At first all she can see is the typewriter, and his hands. The rest is in shadow. Solid, wide-tipped fingers, he is a methodical typist. He is at home in the space. Between letters, he moves around the room, reading, writing, working.
The light widens with every argument they have, every eye-rolling gallantry exchanged, picking out a camera, a shotgun, mementoes of the war, of a near-famous childhood. He prefers light-colored suits in the heat. He moves through the new-discovered doors to the patio, writes in the garden. His wife is often on stage with him between scenes, but she is always in the act of leaving when the lights fade up: she is a door closing, the sounds of movement in a distant room.
The house is finally, fully revealed.

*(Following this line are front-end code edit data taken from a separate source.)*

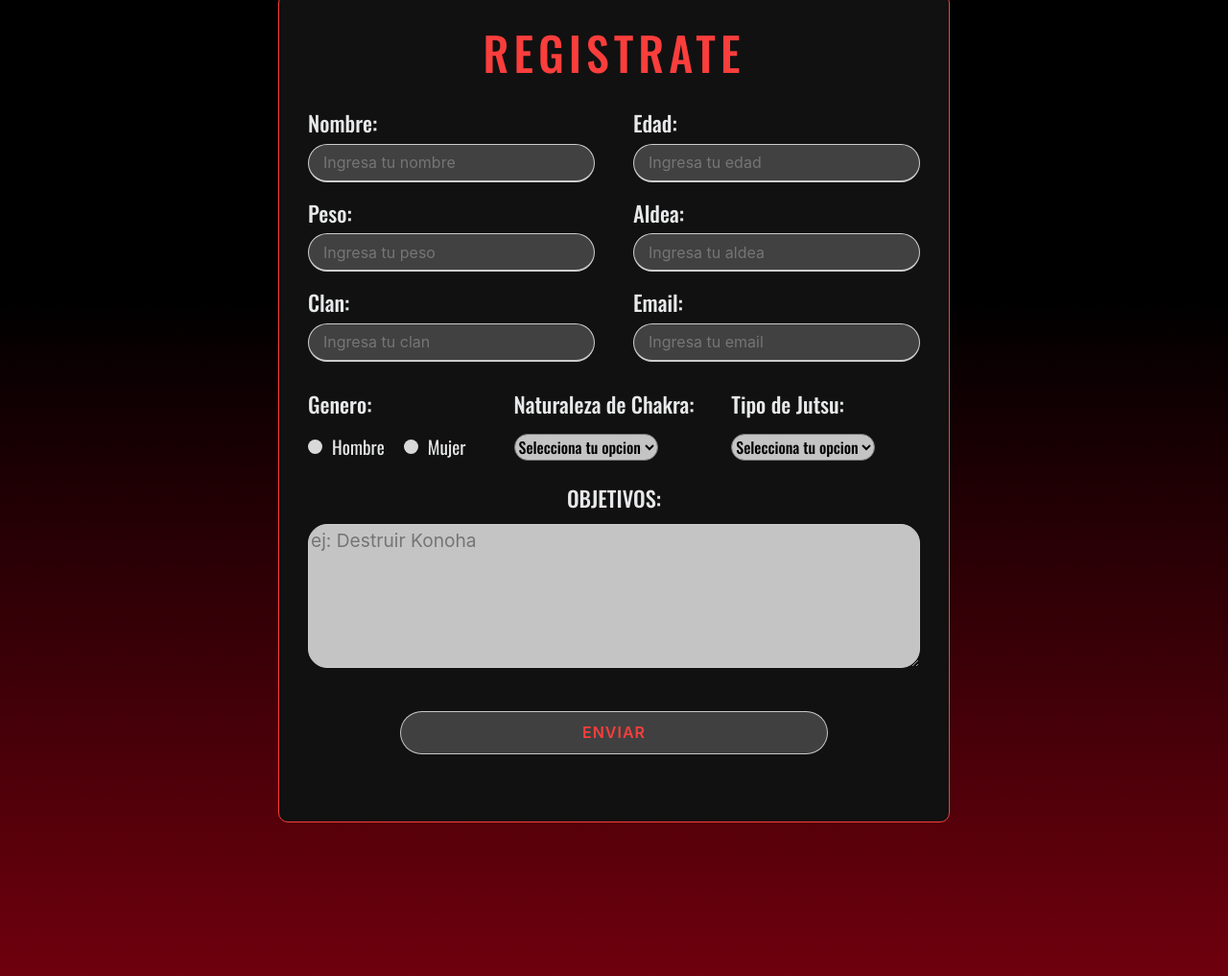
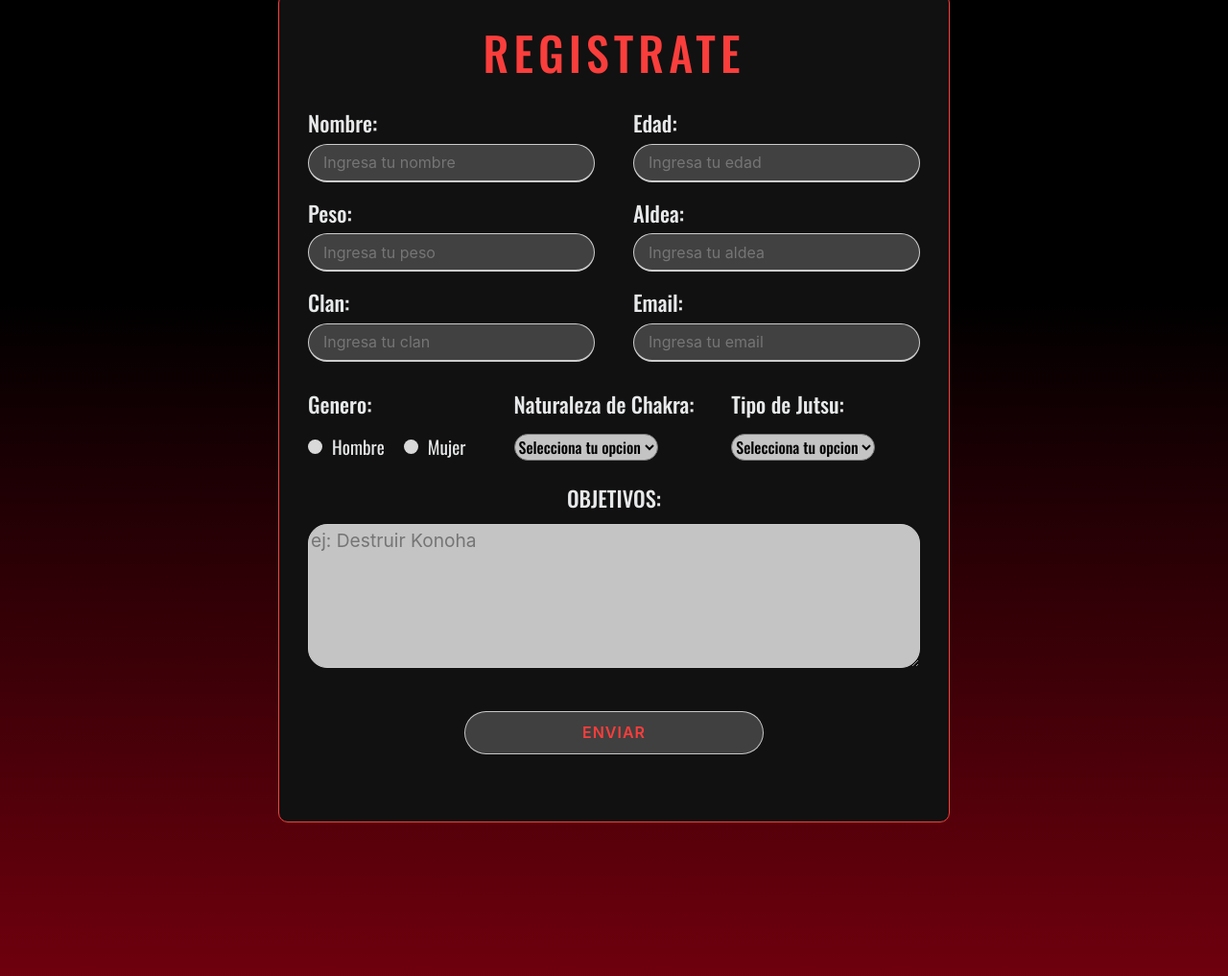
Before and after one commit to thomasginestra/AKATSUKI, a plain HTML site: page unirse.html in a window 1280 px wide. Shown: the part 964-1981 px from the top of the page at 96% size. Drawn offline with nearby package versions, Linux system fonts and the light colour scheme.

Commit message:
link button

```diff
--- a/scss/estilos.scss
+++ b/scss/estilos.scss
@@ -598,6 +598,11 @@ nav{
                 justify-content: center;
                 height: 45px;
                 margin: 45px 0;
+                a{
+                    width: 70%;
+                    display: flex;
+                    justify-content: center;
+                    text-decoration: none;
                     .form__button-input{
                         height: 100%;
                         width: 70%;
@@ -617,6 +622,8 @@ nav{
                             color: #fff;
                             background: $unirsecolor;
                         }
+                    }
+
                 }
             }
         }
--- a/unirse.html
+++ b/unirse.html
@@ -133,7 +133,7 @@
                         <textarea class="form__textarea" name="objetivo" placeholder="ej: Destruir Konoha"></textarea>
                     </div>
                     <div class="form__button">
-                        <input class="form__button-input" type="submit" name="Enviar" value="Enviar">
+                        <a href="index.html"><input class="form__button-input" type="submit" name="Enviar" value="Enviar"></a>
                     </div>
                 </form>
             </div>
```
Also changed, not shown: css/estilos.css, dist/css/estilos.min.css, fonts/njnarutodiminuto.ttf (deleted), fonts/njnarutogrande.ttf (deleted), fonts/njnarutomediano.ttf (deleted), fonts/njnarutopequeño.ttf (deleted), 2 other files. Lines whose indentation alone changed are shown as unchanged.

He is wearing light linen slacks and a loose white shirt open at the color. His hair is cut short. There is a slight curl to it. She crosses the country and the stage, knocks on the door. Alice Sheldon looks, up, his eyes wide, and the lights go down one last time.